And perhaps the greater question is not so much when but what form a Senate bill would take. State Sen. Chuck McIlhinney, chairman of the committee that oversees the Pennsylvania Liquor Control Board, has said that he would have voted against the House bill and that he supports “relaxing” the sale of wine and spirits in the state by allowing beer retailers to sell wine and spirits, opening state stores on Sunday and making it easier for customers to order wine over the Internet. He believes the House measure goes too far and that we can’t “blow up” the current system overnight.
In other words, McIlhinney is advocating something akin to “perestroika” for state stores, pushing for reforms to an ossified, anachronistic system just as Mikhail Gorbachev did for the Soviet Union in the late 1980s. And while we’re certainly not comparing having to drive to a separate store to buy a bottle of Mogen David or Manischewitz to totalitarian communism, with its oppression, censorship and gulags, McIlhinney and his compatriots are advocating half-measures when what is needed is a wholesale change so that Pennsylvania can, at long last, become like Ohio, West Virginia, New York, Maryland and, well, just about every other state in the union that allows adults to buy alcohol without having to fly through the hoops and leap over the hurdles that we do here.
House approval was mostly along party lines, with all but four Republicans supporting the bill and Democrats forming a solid bloc in opposition. State Rep. Brandon Neuman remarked that “It’s not easy to change something we’ve been doing for 80 years,” while Rep. Pete Daley decried it in full populist throat, saying it would amount to “walloping workers while catering to wealthy corporate interests.” But it should be noted that businesses would get tax credits if they hire employees thrown out of work if state stores are done away with and civil service preferences would remain in place for those laid off, which is a better deal than many downsized workers receive.

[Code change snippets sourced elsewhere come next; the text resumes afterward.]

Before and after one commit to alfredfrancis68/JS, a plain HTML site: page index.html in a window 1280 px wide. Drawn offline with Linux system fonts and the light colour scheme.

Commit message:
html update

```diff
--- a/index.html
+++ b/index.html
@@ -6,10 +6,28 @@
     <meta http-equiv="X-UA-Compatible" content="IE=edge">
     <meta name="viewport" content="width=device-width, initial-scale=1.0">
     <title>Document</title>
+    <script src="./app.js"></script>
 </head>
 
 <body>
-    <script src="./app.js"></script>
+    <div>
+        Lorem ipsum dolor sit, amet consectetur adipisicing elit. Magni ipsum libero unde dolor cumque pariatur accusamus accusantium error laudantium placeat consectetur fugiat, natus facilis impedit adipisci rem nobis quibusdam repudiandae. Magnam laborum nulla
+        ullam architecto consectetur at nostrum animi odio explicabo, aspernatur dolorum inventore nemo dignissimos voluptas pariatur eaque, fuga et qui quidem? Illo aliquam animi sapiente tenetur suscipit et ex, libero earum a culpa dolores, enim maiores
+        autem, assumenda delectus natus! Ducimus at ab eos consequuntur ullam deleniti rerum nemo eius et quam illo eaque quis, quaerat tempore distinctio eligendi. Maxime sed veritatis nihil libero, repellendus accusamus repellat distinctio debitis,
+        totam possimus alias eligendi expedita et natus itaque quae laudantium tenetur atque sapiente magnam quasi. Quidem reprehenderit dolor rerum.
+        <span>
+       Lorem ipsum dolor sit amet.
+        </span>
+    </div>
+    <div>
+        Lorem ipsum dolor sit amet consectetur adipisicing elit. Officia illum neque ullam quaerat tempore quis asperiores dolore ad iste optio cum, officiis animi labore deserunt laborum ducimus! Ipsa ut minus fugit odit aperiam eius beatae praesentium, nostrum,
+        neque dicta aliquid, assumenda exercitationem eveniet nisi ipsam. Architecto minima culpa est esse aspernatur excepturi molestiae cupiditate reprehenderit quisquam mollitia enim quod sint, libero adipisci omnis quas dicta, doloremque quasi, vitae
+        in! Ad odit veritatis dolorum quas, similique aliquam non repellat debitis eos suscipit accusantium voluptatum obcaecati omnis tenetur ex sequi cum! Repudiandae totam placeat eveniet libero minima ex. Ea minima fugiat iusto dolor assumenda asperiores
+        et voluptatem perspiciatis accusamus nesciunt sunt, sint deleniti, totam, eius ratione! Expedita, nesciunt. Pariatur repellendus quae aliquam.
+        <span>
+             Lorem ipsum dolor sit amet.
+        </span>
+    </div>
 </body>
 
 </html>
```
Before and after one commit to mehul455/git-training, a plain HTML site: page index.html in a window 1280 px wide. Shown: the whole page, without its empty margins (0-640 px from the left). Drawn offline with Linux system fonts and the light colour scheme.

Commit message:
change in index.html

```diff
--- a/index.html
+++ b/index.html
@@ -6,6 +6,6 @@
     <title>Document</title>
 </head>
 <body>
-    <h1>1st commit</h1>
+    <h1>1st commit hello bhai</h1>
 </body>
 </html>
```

So while the House’s support for privatizing liquor sales in Pennsylvania isn’t exactly taking a sledgehammer to the Berlin Wall, it does represent a measure of progress. House members who voted for the bill deserve kudos, as does Gov. Tom Corbett, who has forcefully advocated privatization, just like his Republican predecessors Richard Thornburgh and Tom Ridge. But, unlike them, Corbett was able to see a bill make it through at least one house of the Legislature on his watch.